RECORDS PROVIDED:
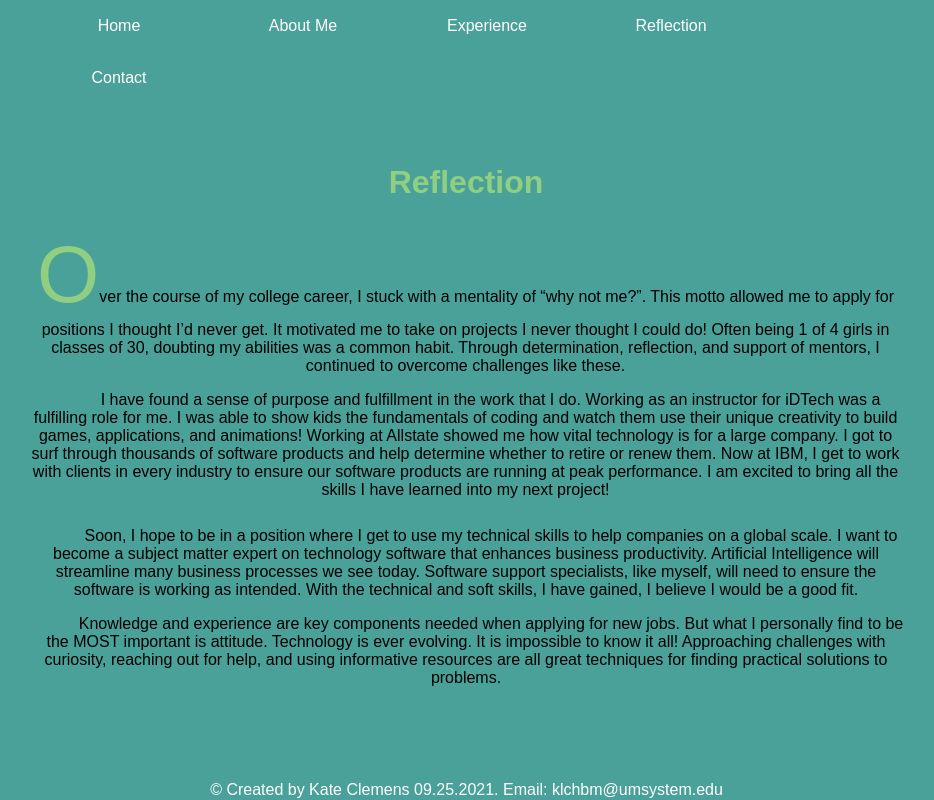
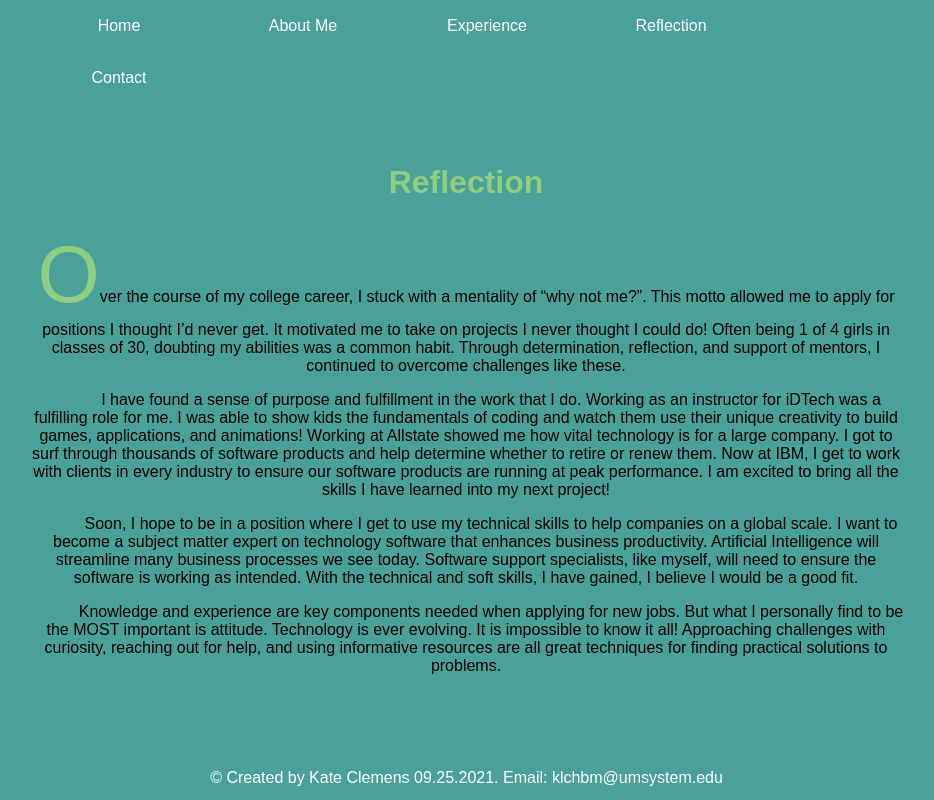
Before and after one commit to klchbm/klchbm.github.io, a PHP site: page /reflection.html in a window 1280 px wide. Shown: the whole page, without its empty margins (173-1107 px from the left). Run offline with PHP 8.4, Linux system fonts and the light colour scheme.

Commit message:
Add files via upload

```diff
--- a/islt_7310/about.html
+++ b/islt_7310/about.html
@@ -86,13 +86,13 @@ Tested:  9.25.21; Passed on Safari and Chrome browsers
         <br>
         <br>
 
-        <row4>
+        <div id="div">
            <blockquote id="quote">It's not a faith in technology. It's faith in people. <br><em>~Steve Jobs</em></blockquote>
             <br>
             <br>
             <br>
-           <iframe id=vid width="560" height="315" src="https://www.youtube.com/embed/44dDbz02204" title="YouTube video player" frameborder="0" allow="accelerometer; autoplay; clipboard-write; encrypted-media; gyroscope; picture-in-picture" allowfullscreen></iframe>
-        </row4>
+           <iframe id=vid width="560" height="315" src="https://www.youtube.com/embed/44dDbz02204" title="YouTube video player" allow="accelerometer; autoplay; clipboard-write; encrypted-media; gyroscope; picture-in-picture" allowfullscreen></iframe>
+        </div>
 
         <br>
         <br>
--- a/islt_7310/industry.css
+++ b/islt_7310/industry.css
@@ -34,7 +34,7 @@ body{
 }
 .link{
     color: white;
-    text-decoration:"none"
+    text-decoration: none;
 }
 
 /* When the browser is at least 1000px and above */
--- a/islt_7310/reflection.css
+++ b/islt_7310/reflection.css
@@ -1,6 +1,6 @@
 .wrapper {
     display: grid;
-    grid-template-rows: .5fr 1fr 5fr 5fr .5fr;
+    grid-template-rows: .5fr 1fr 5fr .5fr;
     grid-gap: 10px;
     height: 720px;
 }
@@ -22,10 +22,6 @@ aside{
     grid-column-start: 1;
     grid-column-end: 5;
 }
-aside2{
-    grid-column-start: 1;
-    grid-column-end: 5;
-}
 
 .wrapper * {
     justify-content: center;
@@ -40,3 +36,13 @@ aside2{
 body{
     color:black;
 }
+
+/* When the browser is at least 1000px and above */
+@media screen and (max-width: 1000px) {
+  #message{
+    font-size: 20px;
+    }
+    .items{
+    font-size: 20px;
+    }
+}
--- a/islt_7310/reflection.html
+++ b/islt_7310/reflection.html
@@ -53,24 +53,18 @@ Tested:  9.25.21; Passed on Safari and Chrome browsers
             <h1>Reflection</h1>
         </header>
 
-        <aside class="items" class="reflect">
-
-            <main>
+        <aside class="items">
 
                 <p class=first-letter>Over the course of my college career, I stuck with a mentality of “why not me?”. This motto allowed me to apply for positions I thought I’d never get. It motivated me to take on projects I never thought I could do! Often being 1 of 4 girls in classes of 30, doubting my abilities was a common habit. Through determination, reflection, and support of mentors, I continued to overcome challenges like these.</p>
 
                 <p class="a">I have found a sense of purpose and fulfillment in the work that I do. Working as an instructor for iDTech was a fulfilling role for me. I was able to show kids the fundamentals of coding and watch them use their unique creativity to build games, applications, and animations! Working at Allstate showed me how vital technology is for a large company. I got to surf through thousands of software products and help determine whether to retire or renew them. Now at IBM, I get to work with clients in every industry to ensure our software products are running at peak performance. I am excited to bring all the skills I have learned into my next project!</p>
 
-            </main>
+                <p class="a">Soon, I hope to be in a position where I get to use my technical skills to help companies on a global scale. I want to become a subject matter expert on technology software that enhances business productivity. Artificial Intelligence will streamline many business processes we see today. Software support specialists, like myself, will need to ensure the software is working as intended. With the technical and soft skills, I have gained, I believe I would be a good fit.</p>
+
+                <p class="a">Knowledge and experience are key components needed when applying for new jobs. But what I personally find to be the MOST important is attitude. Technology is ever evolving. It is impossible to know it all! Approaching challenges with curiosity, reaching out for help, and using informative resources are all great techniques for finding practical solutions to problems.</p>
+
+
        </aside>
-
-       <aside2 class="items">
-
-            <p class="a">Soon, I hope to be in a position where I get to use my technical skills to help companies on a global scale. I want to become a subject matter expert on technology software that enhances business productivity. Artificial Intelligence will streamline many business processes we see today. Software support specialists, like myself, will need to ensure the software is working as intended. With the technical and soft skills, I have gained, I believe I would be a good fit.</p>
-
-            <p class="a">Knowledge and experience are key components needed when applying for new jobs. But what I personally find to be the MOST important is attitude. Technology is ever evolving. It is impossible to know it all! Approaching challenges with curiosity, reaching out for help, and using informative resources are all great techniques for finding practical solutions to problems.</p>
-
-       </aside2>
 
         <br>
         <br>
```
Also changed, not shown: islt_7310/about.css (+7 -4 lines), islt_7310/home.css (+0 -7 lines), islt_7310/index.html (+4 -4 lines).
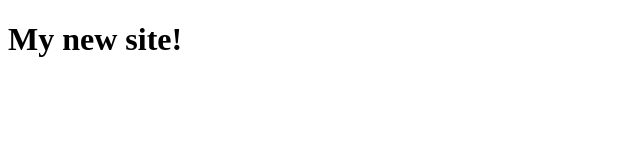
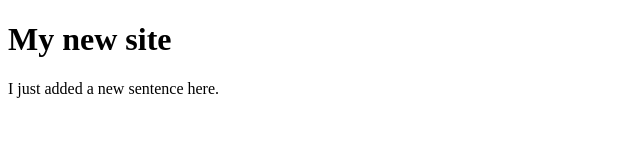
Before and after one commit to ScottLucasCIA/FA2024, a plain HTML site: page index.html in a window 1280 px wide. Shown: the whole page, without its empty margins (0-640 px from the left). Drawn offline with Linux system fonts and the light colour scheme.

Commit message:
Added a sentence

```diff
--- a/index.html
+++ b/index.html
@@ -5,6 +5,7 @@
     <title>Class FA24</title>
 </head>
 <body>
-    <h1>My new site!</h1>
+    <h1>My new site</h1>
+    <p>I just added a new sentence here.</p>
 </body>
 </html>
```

WHAT TO PRODUCE:
Your task is to repeat the material above exactly, without its pictures.

YOUR SOLUTION:
Before and after one commit to klchbm/klchbm.github.io, a PHP site: page /reflection.html in a window 1280 px wide. Shown: the whole page, without its empty margins (173-1107 px from the left). Run offline with PHP 8.4, Linux system fonts and the light colour scheme.

Commit message:
Add files via upload

```diff
--- a/islt_7310/about.html
+++ b/islt_7310/about.html
@@ -86,13 +86,13 @@ Tested:  9.25.21; Passed on Safari and Chrome browsers
         <br>
         <br>
 
-        <row4>
+        <div id="div">
            <blockquote id="quote">It's not a faith in technology. It's faith in people. <br><em>~Steve Jobs</em></blockquote>
             <br>
             <br>
             <br>
-           <iframe id=vid width="560" height="315" src="https://www.youtube.com/embed/44dDbz02204" title="YouTube video player" frameborder="0" allow="accelerometer; autoplay; clipboard-write; encrypted-media; gyroscope; picture-in-picture" allowfullscreen></iframe>
-        </row4>
+           <iframe id=vid width="560" height="315" src="https://www.youtube.com/embed/44dDbz02204" title="YouTube video player" allow="accelerometer; autoplay; clipboard-write; encrypted-media; gyroscope; picture-in-picture" allowfullscreen></iframe>
+        </div>
 
         <br>
         <br>
--- a/islt_7310/industry.css
+++ b/islt_7310/industry.css
@@ -34,7 +34,7 @@ body{
 }
 .link{
     color: white;
-    text-decoration:"none"
+    text-decoration: none;
 }
 
 /* When the browser is at least 1000px and above */
--- a/islt_7310/reflection.css
+++ b/islt_7310/reflection.css
@@ -1,6 +1,6 @@
 .wrapper {
     display: grid;
-    grid-template-rows: .5fr 1fr 5fr 5fr .5fr;
+    grid-template-rows: .5fr 1fr 5fr .5fr;
     grid-gap: 10px;
     height: 720px;
 }
@@ -22,10 +22,6 @@ aside{
     grid-column-start: 1;
     grid-column-end: 5;
 }
-aside2{
-    grid-column-start: 1;
-    grid-column-end: 5;
-}
 
 .wrapper * {
     justify-content: center;
@@ -40,3 +36,13 @@ aside2{
 body{
     color:black;
 }
+
+/* When the browser is at least 1000px and above */
+@media screen and (max-width: 1000px) {
+  #message{
+    font-size: 20px;
+    }
+    .items{
+    font-size: 20px;
+    }
+}
--- a/islt_7310/reflection.html
+++ b/islt_7310/reflection.html
@@ -53,24 +53,18 @@ Tested:  9.25.21; Passed on Safari and Chrome browsers
             <h1>Reflection</h1>
         </header>
 
-        <aside class="items" class="reflect">
-
-            <main>
+        <aside class="items">
 
                 <p class=first-letter>Over the course of my college career, I stuck with a mentality of “why not me?”. This motto allowed me to apply for positions I thought I’d never get. It motivated me to take on projects I never thought I could do! Often being 1 of 4 girls in classes of 30, doubting my abilities was a common habit. Through determination, reflection, and support of mentors, I continued to overcome challenges like these.</p>
 
                 <p class="a">I have found a sense of purpose and fulfillment in the work that I do. Working as an instructor for iDTech was a fulfilling role for me. I was able to show kids the fundamentals of coding and watch them use their unique creativity to build games, applications, and animations! Working at Allstate showed me how vital technology is for a large company. I got to surf through thousands of software products and help determine whether to retire or renew them. Now at IBM, I get to work with clients in every industry to ensure our software products are running at peak performance. I am excited to bring all the skills I have learned into my next project!</p>
 
-            </main>
+                <p class="a">Soon, I hope to be in a position where I get to use my technical skills to help companies on a global scale. I want to become a subject matter expert on technology software that enhances business productivity. Artificial Intelligence will streamline many business processes we see today. Software support specialists, like myself, will need to ensure the software is working as intended. With the technical and soft skills, I have gained, I believe I would be a good fit.</p>
+
+                <p class="a">Knowledge and experience are key components needed when applying for new jobs. But what I personally find to be the MOST important is attitude. Technology is ever evolving. It is impossible to know it all! Approaching challenges with curiosity, reaching out for help, and using informative resources are all great techniques for finding practical solutions to problems.</p>
+
+
        </aside>
-
-       <aside2 class="items">
-
-            <p class="a">Soon, I hope to be in a position where I get to use my technical skills to help companies on a global scale. I want to become a subject matter expert on technology software that enhances business productivity. Artificial Intelligence will streamline many business processes we see today. Software support specialists, like myself, will need to ensure the software is working as intended. With the technical and soft skills, I have gained, I believe I would be a good fit.</p>
-
-            <p class="a">Knowledge and experience are key components needed when applying for new jobs. But what I personally find to be the MOST important is attitude. Technology is ever evolving. It is impossible to know it all! Approaching challenges with curiosity, reaching out for help, and using informative resources are all great techniques for finding practical solutions to problems.</p>
-
-       </aside2>
 
         <br>
         <br>
```
Also changed, not shown: islt_7310/about.css (+7 -4 lines), islt_7310/home.css (+0 -7 lines), islt_7310/index.html (+4 -4 lines).
Before and after one commit to ScottLucasCIA/FA2024, a plain HTML site: page index.html in a window 1280 px wide. Shown: the whole page, without its empty margins (0-640 px from the left). Drawn offline with Linux system fonts and the light colour scheme.

Commit message:
Added a sentence

```diff
--- a/index.html
+++ b/index.html
@@ -5,6 +5,7 @@
     <title>Class FA24</title>
 </head>
 <body>
-    <h1>My new site!</h1>
+    <h1>My new site</h1>
+    <p>I just added a new sentence here.</p>
 </body>
 </html>
```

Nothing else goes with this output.